Rep. Scott Garrett (R-NJ), Chairman of the Financial Services Subcommittee on Capital Markets and Government-Sponsored Enterprises, issued the following statement after the Securities and Exchange Commission (SEC) adopted a new rule to implement a JOBS Act requirement to lift the ban on general solicitation or general advertising for certain private securities offerings.
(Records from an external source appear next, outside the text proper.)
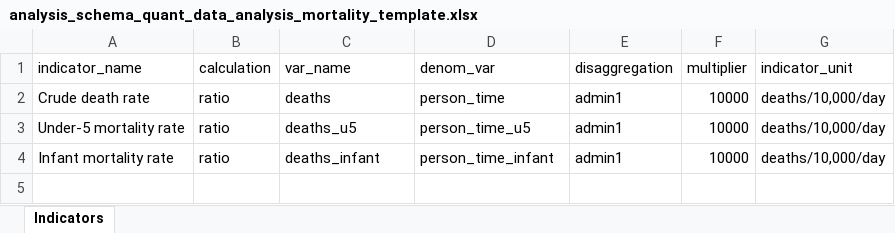
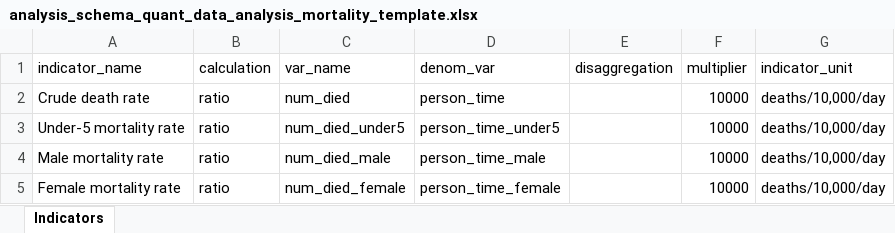
Before and after one commit to SaeedR1987/public_health_resources, an Excel workbook: resources/analysis_schema_quant_data_analysis_mortality_template.xlsx, sheet Indicators, drawn as a sheet; values as stored, in another font and other column widths than the file's, no borders; the diff names each change by its address in the sheet, - before the commit and + after, or states it on an @@ line.

```diff
--- a/resources/analysis_schema_quant_data_analysis_mortality_template.xlsx (sheet Indicators)
+++ b/resources/analysis_schema_quant_data_analysis_mortality_template.xlsx (sheet Indicators)
-C2 (var_name): deaths
+C2 (var_name): num_died
-E2:E4 (disaggregation): admin1
+E2:E4 (disaggregation): (empty)
-C3 (var_name): deaths_u5
+C3 (var_name): num_died_under5
-D3 (denom_var): person_time_u5
+D3 (denom_var): person_time_under5
-A4 (indicator_name): Infant mortality rate
+A4 (indicator_name): Male mortality rate
-C4 (var_name): deaths_infant
+C4 (var_name): num_died_male
-D4 (denom_var): person_time_infant
+D4 (denom_var): person_time_male
+row 5: Female mortality rate | ratio | num_died_female | person_time_female |  | 10000 | deaths/10,000/day
```
Also changed, not shown: resources/analysis_schema_quant_data_analysis_mortality_deaths_template.xlsx, resources/analysis_schema_quant_data_analysis_mortality_roster_template.xlsx, 2 other files.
"More than a year ago, in a strong bipartisan manner, Congress passed the JOBS Act. As mandated by Section 201 of the JOBS Act, the Securities and Exchange Commission (SEC) has finally voted to lift the prohibition on general solicitation and general advertising in certain private securities offerings to accredited investors and qualified institutional buyers. This key provision of the JOBS Act will provide an important new avenue for startups and small companies to raise much-need capital in order to grow their businesses, create American jobs, and boost the economy. I am pleased that this significant milestone on the road to improving small business capital formation is finally complete, and I urge the SEC immediately to take up implementation of the remaining provisions of the JOBS Act.
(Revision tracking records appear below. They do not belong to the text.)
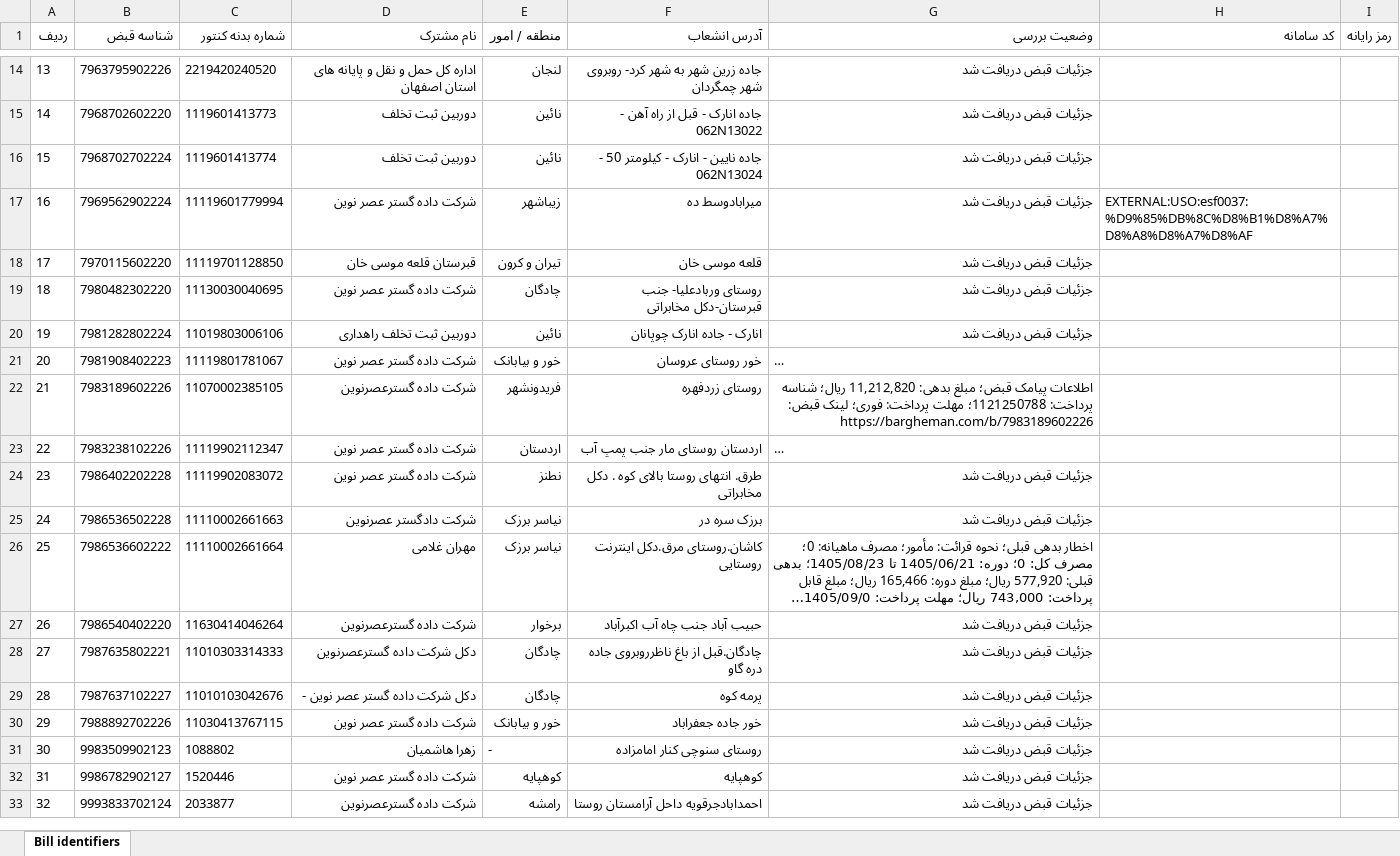
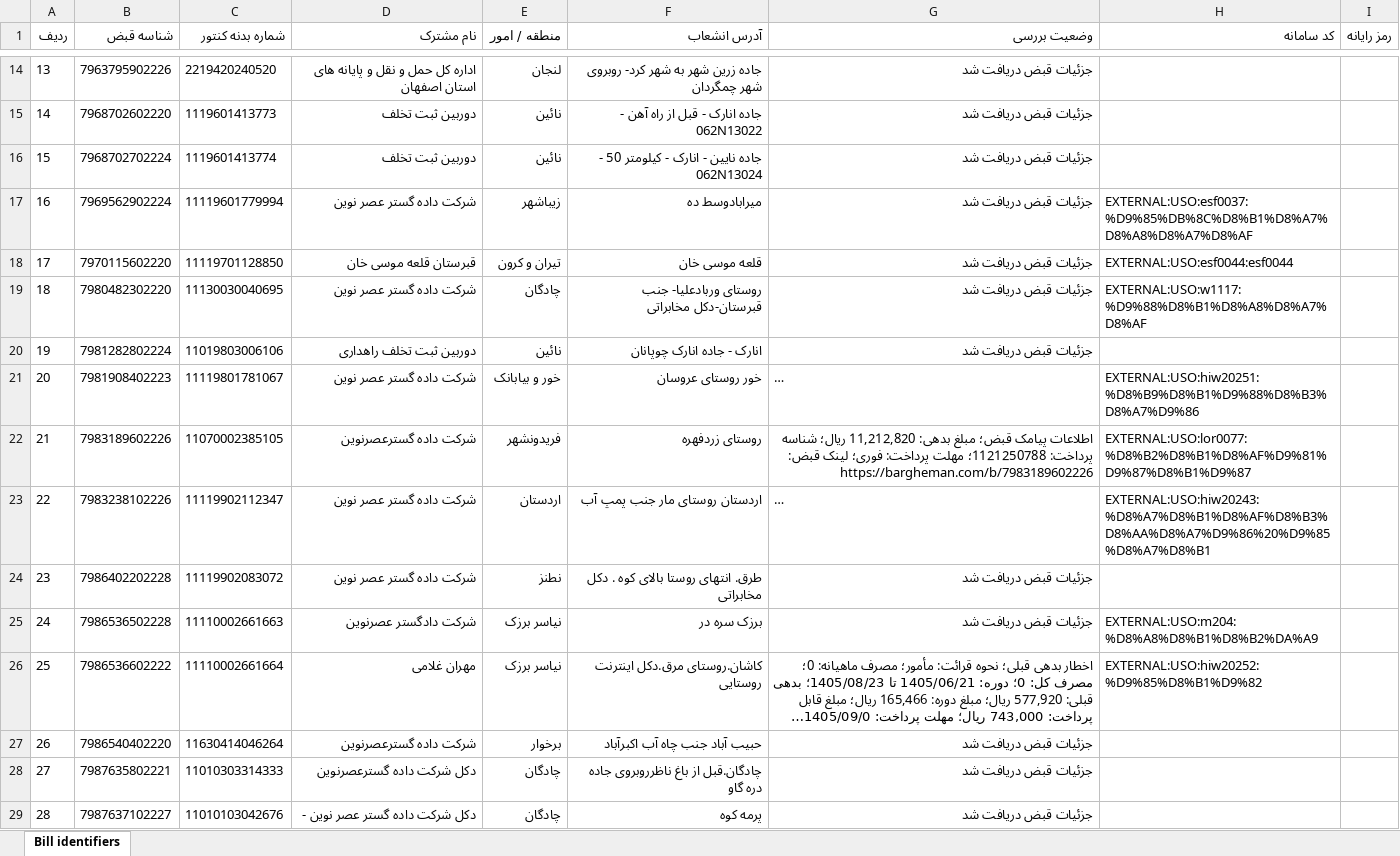
Before and after one commit to hosseincollege/rahyar-front, an Excel workbook: src/provinces/ESF-electricity.xlsx, sheet Bill identifiers, drawn as a sheet; only a part is shown, gaps mark what is left out; the shorter side is filled out with more unchanged rows; long unchanged cells end in …; values as stored, in another font and other column widths than the file's, no borders; the diff names each change by its address in the sheet, - before the commit and + after, or states it on an @@ line.

```diff
--- a/src/provinces/ESF-electricity.xlsx (sheet Bill identifiers)
+++ b/src/provinces/ESF-electricity.xlsx (sheet Bill identifiers)
-H18 (کد سامانه): (empty)
+H18 (کد سامانه): EXTERNAL:USO:esf0044:esf0044
-H19 (کد سامانه): (empty)
+H19 (کد سامانه): EXTERNAL:USO:w1117:%D9%88%D8%B1%D8%A8%D8%A7%D8%AF
-H21 (کد سامانه): (empty)
+H21 (کد سامانه): EXTERNAL:USO:hiw20251:%D8%B9%D8%B1%D9%88%D8%B3%D8%A7%D9%86
-H22 (کد سامانه): (empty)
+H22 (کد سامانه): EXTERNAL:USO:lor0077:%D8%B2%D8%B1%D8%AF%D9%81%D9%87%D8%B1%D9%87
-H23 (کد سامانه): (empty)
+H23 (کد سامانه): EXTERNAL:USO:hiw20243:%D8%A7%D8%B1%D8%AF%D8%B3%D8%AA%D8%A7%D9%86%20%D9%85%D8%A7%D8%B1
-H25 (کد سامانه): (empty)
+H25 (کد سامانه): EXTERNAL:USO:m204:%D8%A8%D8%B1%D8%B2%DA%A9
-H26 (کد سامانه): (empty)
+H26 (کد سامانه): EXTERNAL:USO:hiw20252:%D9%85%D8%B1%D9%82
```
Also changed, not shown: 25 other files.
"In another instance of unnecessary regulatory overreach, however, the SEC also took the opportunity this morning--over the objections of two Commissioners--to propose additional amendments to Form D filings which were not called for under Section 201 of the JOBS Act. These amendments would likely increase regulatory burdens on small businesses seeking to conduct Regulation D offerings and thereby undermine the fundamental goals of the JOBS Act. Despite receiving a narrow and straightforward mandate from Congress, the SEC's actions today once again call into question its commitment to small business capital formation and its ability to properly execute its core mission."